McLaren Greater Lansing nurse Lindsay Lukavsky was honored with the DAISY Award for Extraordinary Nurses. The award is part of the DAISY Foundation’s program to recognize the exceptional care nurses provide every day.

The nomination, submitted by a patient’s family member, read as follows:

“I brought my mother into the emergency department with severe epigastric pain and vomiting with much angst about going due to lack of good care in the past from another hospital. Lindsay was so caring and compassionate with my mother. The emergency department was very busy, and Lindsay had a lot of sick patients, but she always made us feel just as important as the others. My mother and I could hear her in rooms next door to ours caring for other patients, and we quickly realized how lucky we were to have Lindsay as our nurse.”

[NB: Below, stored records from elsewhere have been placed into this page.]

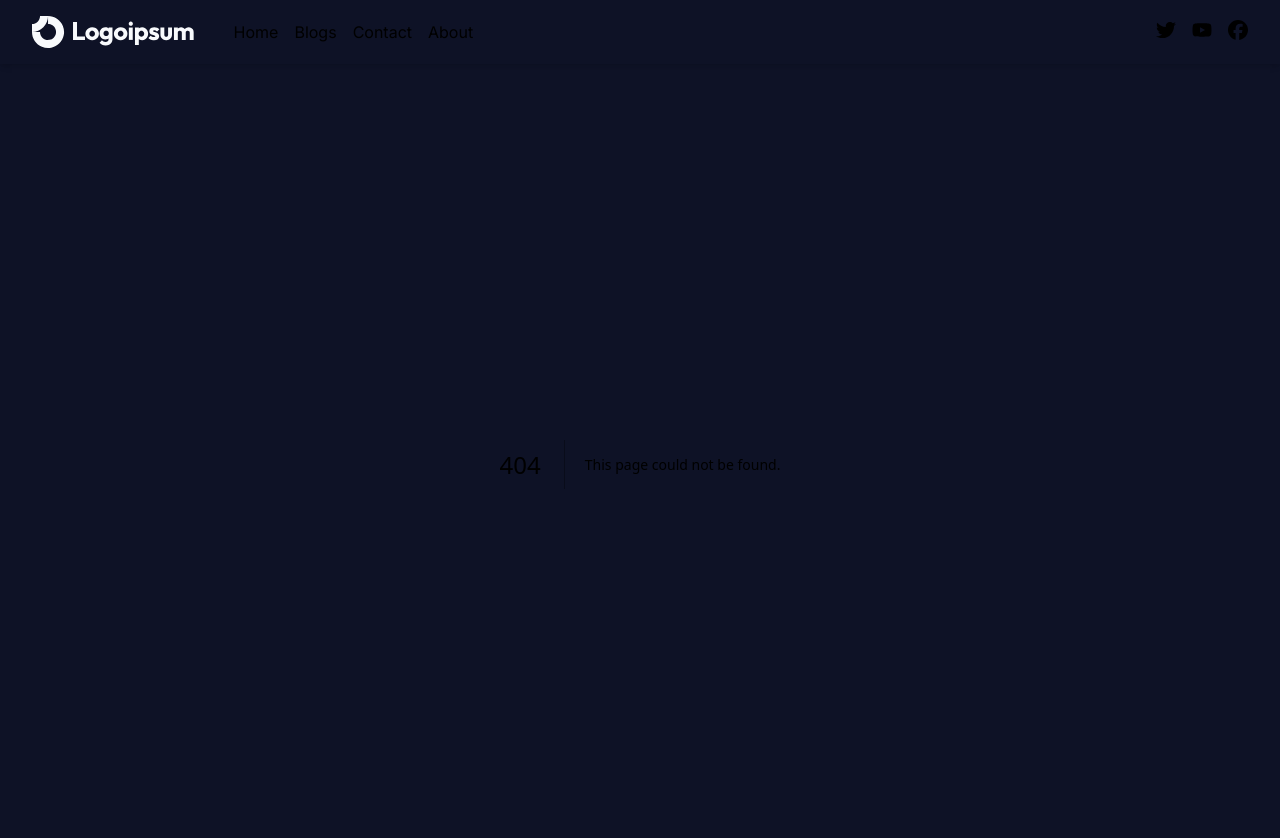
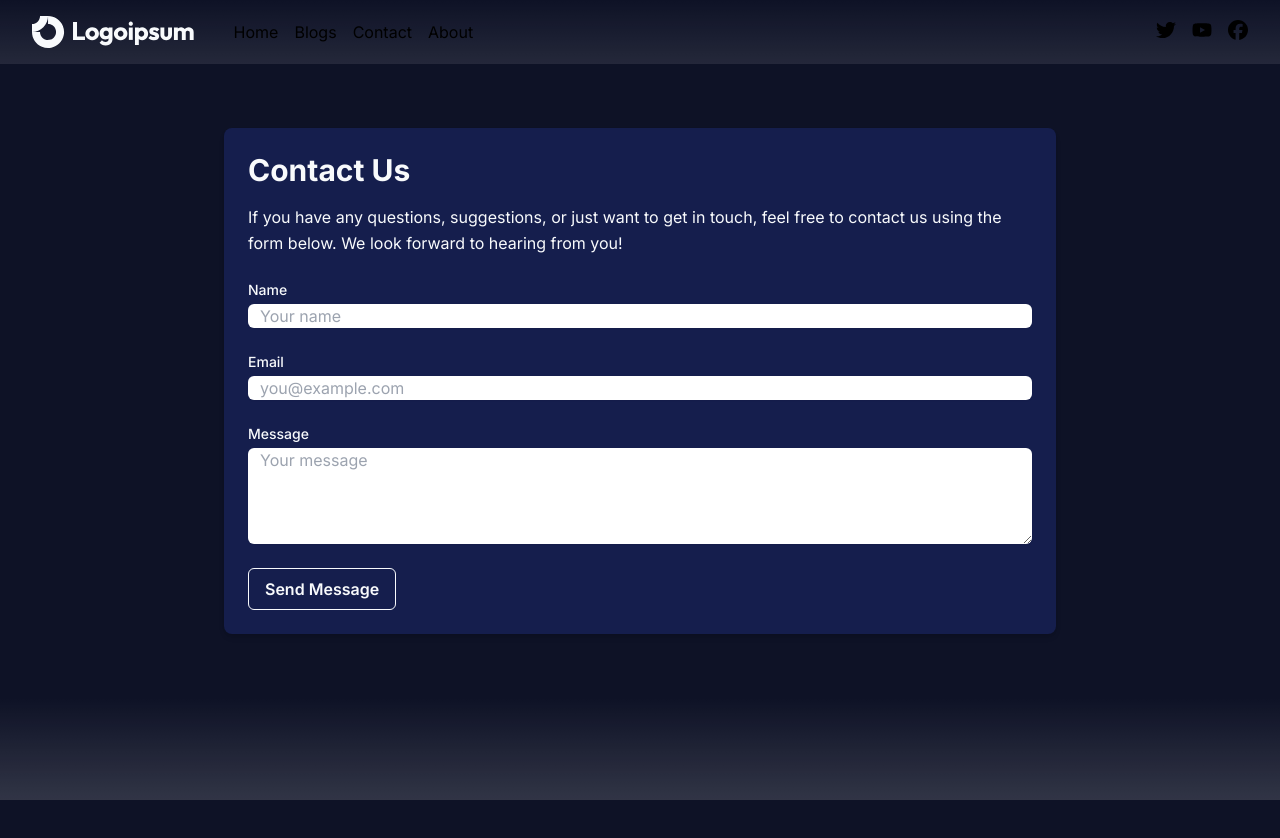
Before and after one commit to husush23/Maqalka, a Next.js app: page /contact in a window 1280 px wide. Before the commit this address had no page. Shown: the top 838 px of the page. After the commit the page ends 800 px from the top, so only its background shows below. Built offline with nearby package versions, Linux system fonts and the light colour scheme.

Commit message:
Contac and about pages created

```diff
--- /dev/null
+++ b/app/about/page.tsx
@@ -0,0 +1,39 @@
+const About = () => {
+  return (
+    <section className='py-8 sm:py-16 bg-primary text-secondary'>
+      <div className='max-w-4xl mx-auto px-4 sm:px-6 lg:px-8'>
+        <div className='bg-accent rounded-lg shadow-md p-6'>
+          <h1 className='text-3xl text-[#f63d68] font-bold mb-4'>About Us</h1>
+          <p className='text-gray-100 leading-relaxed mb-6'>
+            Welcome to Maqalak, your number one source for all things related to
+            [your blog topic]. We're dedicated to giving you the very best of
+            [blog topic], with a focus on [three characteristics, e.g.,
+            dependability, customer service, and uniqueness].
+          </p>
+          <p className='text-gray-100 leading-relaxed mb-6'>
+            Founded in [year] by [founder name], Maqalak has come a long way
+            from its beginnings in [starting location]. When [founder name]
+            first started out, [his/her/their] passion for [passion for the blog
+            topic] drove them to [action: quit day job, do tons of research,
+            etc.] so that Maqalak can offer you [competitive differentiator: the
+            world's most advanced toothbrush]. We now serve customers all over
+            [place: the US, the world, the Austin area], and are thrilled that
+            we're able to turn our passion into our own website.
+          </p>
+          <p className='text-gray-100 leading-relaxed mb-6'>
+            We hope you enjoy our products as much as we enjoy offering them to
+            you. If you have any questions or comments, please don't hesitate to
+            contact us.
+          </p>
+          <p className='text-gray-100 leading-relaxed mb-6'>
+            Sincerely,
+            <br />
+            [Founder Name]
+          </p>
+        </div>
+      </div>
+    </section>
+  );
+};
+
+export default About;
--- /dev/null
+++ b/app/contact/page.tsx
@@ -0,0 +1,79 @@
+const Contact = () => {
+  return (
+    <section className='py-8 sm:py-16 bg-primary text-secondary'>
+      <div className='max-w-4xl mx-auto px-4 sm:px-6 lg:px-8'>
+        <div className='bg-accent rounded-lg shadow-md p-6'>
+          <h1 className='text-3xl font-bold mb-4'>Contact Us</h1>
+          <p className='text-gray-100 leading-relaxed mb-6'>
+            If you have any questions, suggestions, or just want to get in
+            touch, feel free to contact us using the form below. We look forward
+            to hearing from you!
+          </p>
+          <form className='space-y-6'>
+            <div>
+              <label
+                htmlFor='name'
+                className='block text-sm font-medium text-gray-100'
+              >
+                Name
+              </label>
+              <div className='mt-1'>
+                <input
+                  type='text'
+                  name='name'
+                  id='name'
+                  className='block w-full bg-gray-700 border-gray-600 text-gray-100 rounded-md shadow-sm focus:border-accent focus:ring focus:ring-accent focus:ring-opacity-50 indent-3'
+                  placeholder='Your name'
+                />
+              </div>
+            </div>
+            <div>
+              <label
+                htmlFor='email'
+                className='block text-sm font-medium text-gray-100'
+              >
+                Email
+              </label>
+              <div className='mt-1'>
+                <input
+                  type='email'
+                  name='email'
+                  id='email'
+                  className='block w-full bg-gray-700 border-gray-600 text-gray-100 rounded-md shadow-sm focus:border-accent focus:ring focus:ring-accent focus:ring-opacity-50 indent-3'
+                  placeholder='you@example.com'
+                />
+              </div>
+            </div>
+            <div>
+              <label
+                htmlFor='message'
+                className='block text-sm font-medium text-gray-100'
+              >
+                Message
+              </label>
+              <div className='mt-1'>
+                <textarea
+                  name='message'
+                  id='message'
+                  rows='4'
+                  className='block w-full bg-gray-700 border-gray-600 text-gray-100 rounded-md shadow-sm focus:border-accent focus:ring focus:ring-accent focus:ring-opacity-50 indent-3'
+                  placeholder='Your message'
+                ></textarea>
+              </div>
+            </div>
+            <div>
+              <button
+                type='submit'
+                className='inline-flex items-center px-4 py-2 bg-red-400 border border-transparent rounded-md font-semibold text-secondary hover:bg-red-500 focus:outline-none focus:ring focus:ring-red-300 focus:ring-opacity-50'
+              >
+                Send Message
+              </button>
+            </div>
+          </form>
+        </div>
+      </div>
+    </section>
+  );
+};
+
+export default Contact;
```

The family member went on to say that while her mother was there for many hours, Lindsay took it upon herself to advocate for a doctor to see the patient as soon as possible and the patient was admitted with pancreatitis. “I have been around many nurses in my lifetime as I am a retired echo tech of 25 years. By far, Lindsay is the best, most caring, compassionate, wonderful, and knowledgeable nurse I have ever had the pleasure of meeting. If my family should ever need emergency care in the future, you can bet we will come to McLaren emergency department and ask for Lindsay.”

Lukavsky was recognized by hospital leadership and coworkers and received a certificate commending her for being an “Extraordinary Nurse,” as well as a sculpture called “A Healer’s Touch,” hand-carved by artists of the Shona people in Zimbabwe.

Lukavsky said she always knew she wanted to be a nurse and loves the fast-pass care within the emergency department.

“The emergency department is often the first line of care a patient receives, and I love being able to make the initial connections with my patients and make sure they have a good experience, even often at their most vulnerable state,” said Lukavsky. “I always try to treat my patients as if they are family, so to have been recognized means a lot to me.”

About the DAISY Award

The not-for-profit DAISY Foundation, based in Glen Ellen, California, was established by family members in memory of J. Patrick Barnes. Barnes died at the age of 33 in late 1999 from complications of idiopathic thrombocytopenic purpura (ITP), a little-known but not uncommon autoimmune disease. The care Barnes and his family received from nurses while he was ill inspired this unique means of thanking nurses for making a profound difference in the lives of patients and their families.

“When Patrick was critically ill, our family experienced firsthand the remarkable skill and care nurses provide patients every day and night,” said Bonnie Barnes, president and co-founder of the DAISY Foundation. “Yet these unsung heroes are seldom recognized for the superhuman work they do. The kind of work the nurses at McLaren Greater Lansing are called on to do every day epitomizes the purpose of the DAISY Award.”